→ **What you will do**:
Look through the data below and work out how many lines contain the string "newBoard". Give the number alone.
[Input data Boundary: Start]
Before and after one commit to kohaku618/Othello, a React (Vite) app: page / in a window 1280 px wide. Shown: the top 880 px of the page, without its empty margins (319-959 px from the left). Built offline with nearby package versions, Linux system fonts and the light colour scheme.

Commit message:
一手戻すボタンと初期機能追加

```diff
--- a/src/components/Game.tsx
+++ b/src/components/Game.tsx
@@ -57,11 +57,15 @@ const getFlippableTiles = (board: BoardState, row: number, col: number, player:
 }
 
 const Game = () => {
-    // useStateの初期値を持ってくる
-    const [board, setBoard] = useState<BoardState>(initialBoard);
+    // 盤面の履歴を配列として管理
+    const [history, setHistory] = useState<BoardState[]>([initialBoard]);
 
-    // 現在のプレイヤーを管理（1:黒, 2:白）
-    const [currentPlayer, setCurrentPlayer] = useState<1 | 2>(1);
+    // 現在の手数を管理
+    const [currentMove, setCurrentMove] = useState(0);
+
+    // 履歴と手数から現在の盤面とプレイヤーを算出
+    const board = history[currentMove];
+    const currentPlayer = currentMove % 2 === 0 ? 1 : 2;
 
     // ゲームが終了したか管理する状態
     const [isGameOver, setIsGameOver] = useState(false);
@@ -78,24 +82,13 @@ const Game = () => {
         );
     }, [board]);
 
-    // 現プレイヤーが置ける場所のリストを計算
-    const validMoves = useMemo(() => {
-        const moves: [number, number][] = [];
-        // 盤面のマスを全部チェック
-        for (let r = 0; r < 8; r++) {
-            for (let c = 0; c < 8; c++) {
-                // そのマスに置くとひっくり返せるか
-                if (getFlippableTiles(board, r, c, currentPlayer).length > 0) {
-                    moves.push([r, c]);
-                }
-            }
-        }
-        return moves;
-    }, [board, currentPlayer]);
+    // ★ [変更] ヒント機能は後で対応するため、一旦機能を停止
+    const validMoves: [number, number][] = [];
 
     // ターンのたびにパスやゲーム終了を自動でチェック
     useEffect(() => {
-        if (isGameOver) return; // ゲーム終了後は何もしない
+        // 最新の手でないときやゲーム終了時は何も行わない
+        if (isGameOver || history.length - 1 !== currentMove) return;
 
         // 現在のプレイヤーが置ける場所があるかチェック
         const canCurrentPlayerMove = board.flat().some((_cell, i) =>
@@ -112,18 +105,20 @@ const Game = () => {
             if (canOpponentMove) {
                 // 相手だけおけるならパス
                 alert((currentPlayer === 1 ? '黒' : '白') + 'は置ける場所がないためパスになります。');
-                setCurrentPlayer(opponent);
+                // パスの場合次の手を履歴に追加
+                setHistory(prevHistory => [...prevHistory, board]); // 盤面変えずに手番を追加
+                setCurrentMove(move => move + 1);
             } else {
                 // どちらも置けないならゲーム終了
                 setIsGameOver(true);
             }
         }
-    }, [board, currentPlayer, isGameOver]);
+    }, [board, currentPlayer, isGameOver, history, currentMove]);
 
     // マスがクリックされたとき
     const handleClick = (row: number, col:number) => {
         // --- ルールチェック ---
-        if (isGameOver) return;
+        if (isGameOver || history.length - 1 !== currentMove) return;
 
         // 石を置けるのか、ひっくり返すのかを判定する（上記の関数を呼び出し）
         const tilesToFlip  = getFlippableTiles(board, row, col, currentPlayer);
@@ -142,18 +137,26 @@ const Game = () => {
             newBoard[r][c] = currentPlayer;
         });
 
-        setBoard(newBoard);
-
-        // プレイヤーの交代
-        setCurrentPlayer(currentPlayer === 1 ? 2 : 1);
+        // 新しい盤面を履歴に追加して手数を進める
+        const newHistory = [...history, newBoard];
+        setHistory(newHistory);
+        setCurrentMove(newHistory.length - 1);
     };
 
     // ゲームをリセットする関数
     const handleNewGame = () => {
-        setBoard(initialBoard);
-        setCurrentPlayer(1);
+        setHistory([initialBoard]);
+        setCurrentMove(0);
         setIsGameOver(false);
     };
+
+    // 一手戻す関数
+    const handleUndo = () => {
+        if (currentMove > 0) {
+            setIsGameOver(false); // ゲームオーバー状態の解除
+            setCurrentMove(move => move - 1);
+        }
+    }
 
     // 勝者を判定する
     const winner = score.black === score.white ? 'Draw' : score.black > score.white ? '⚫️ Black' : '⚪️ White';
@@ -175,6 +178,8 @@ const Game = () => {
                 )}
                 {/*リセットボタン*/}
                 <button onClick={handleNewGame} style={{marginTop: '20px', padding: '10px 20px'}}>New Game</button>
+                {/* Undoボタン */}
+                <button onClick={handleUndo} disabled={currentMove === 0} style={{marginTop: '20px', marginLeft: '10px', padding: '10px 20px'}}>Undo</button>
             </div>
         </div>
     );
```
[Input data Boundary: End]
[Input data Boundary: Start]
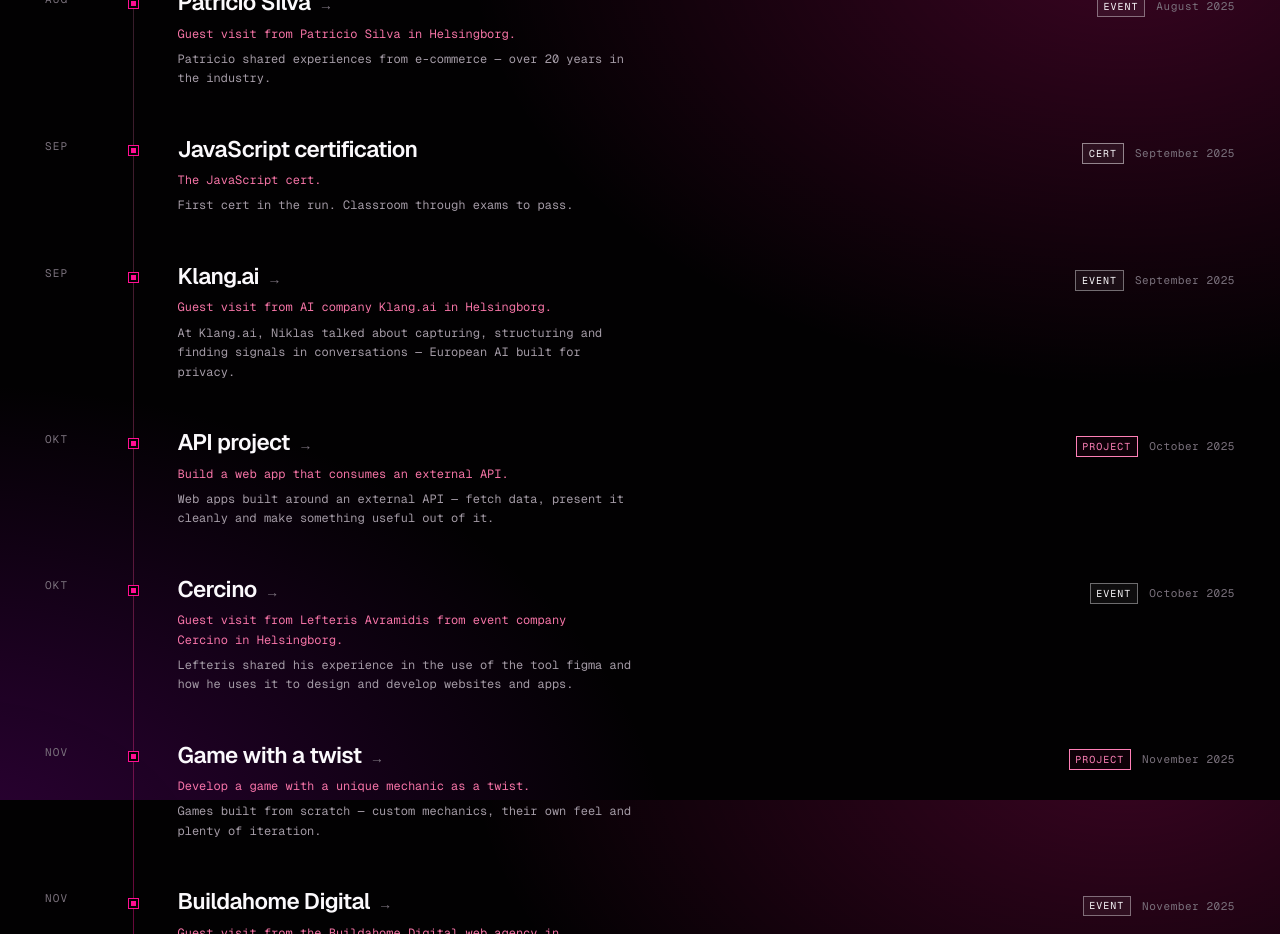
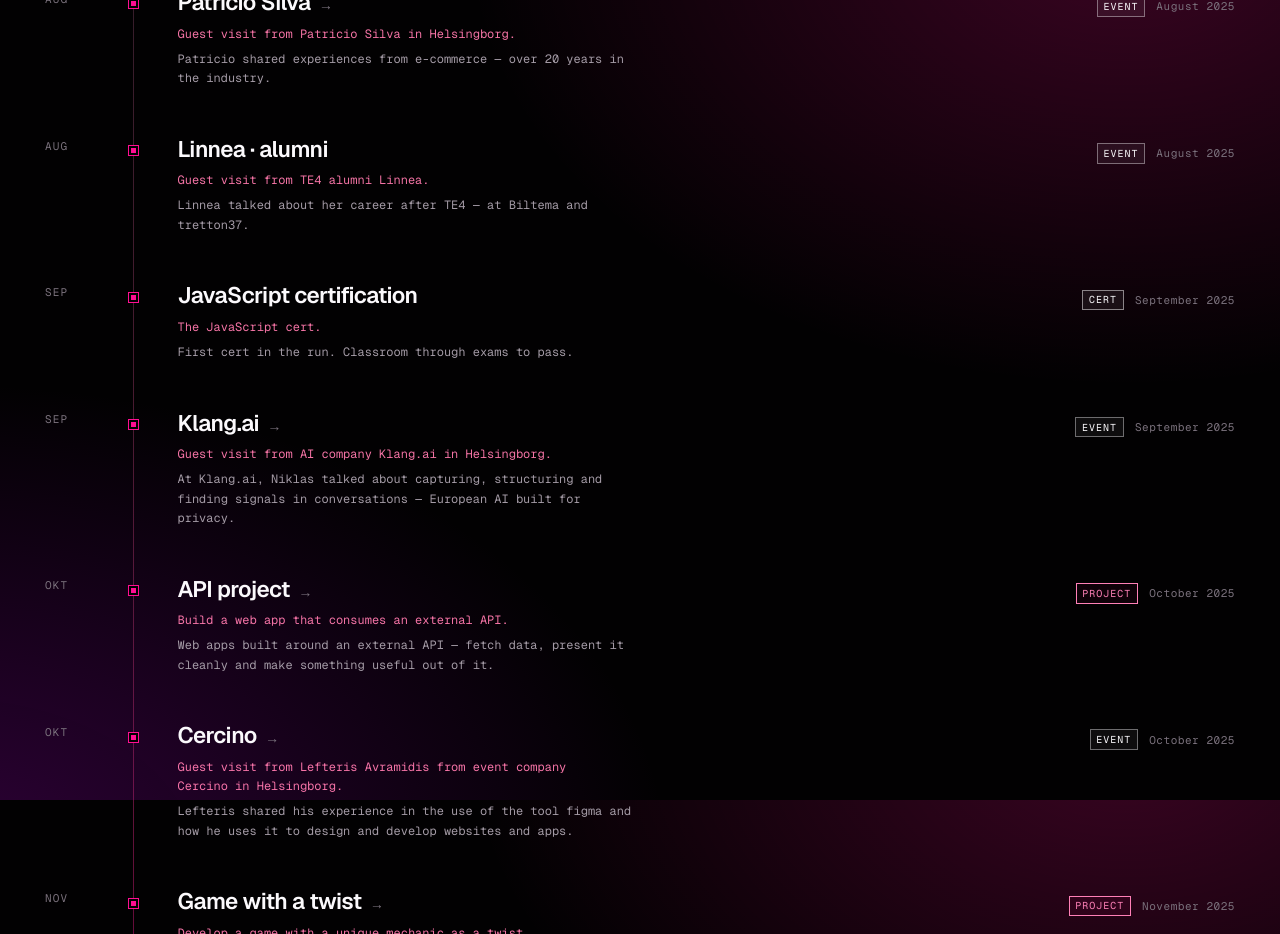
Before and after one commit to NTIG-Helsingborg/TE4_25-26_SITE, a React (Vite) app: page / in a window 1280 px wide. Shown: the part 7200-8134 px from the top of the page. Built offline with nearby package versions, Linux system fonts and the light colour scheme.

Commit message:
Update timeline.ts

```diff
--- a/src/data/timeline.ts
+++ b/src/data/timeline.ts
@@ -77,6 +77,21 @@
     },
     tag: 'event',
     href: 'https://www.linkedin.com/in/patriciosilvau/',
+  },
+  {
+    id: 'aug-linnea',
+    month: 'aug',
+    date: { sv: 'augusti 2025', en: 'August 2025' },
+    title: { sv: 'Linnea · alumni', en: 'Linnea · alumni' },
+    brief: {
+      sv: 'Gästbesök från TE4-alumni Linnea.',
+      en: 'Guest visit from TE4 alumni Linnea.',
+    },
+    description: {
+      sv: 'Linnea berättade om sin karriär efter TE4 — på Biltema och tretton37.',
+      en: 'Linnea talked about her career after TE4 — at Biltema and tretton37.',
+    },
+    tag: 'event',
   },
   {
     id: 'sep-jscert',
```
[Input data Boundary: End]
→ **Task result**:
3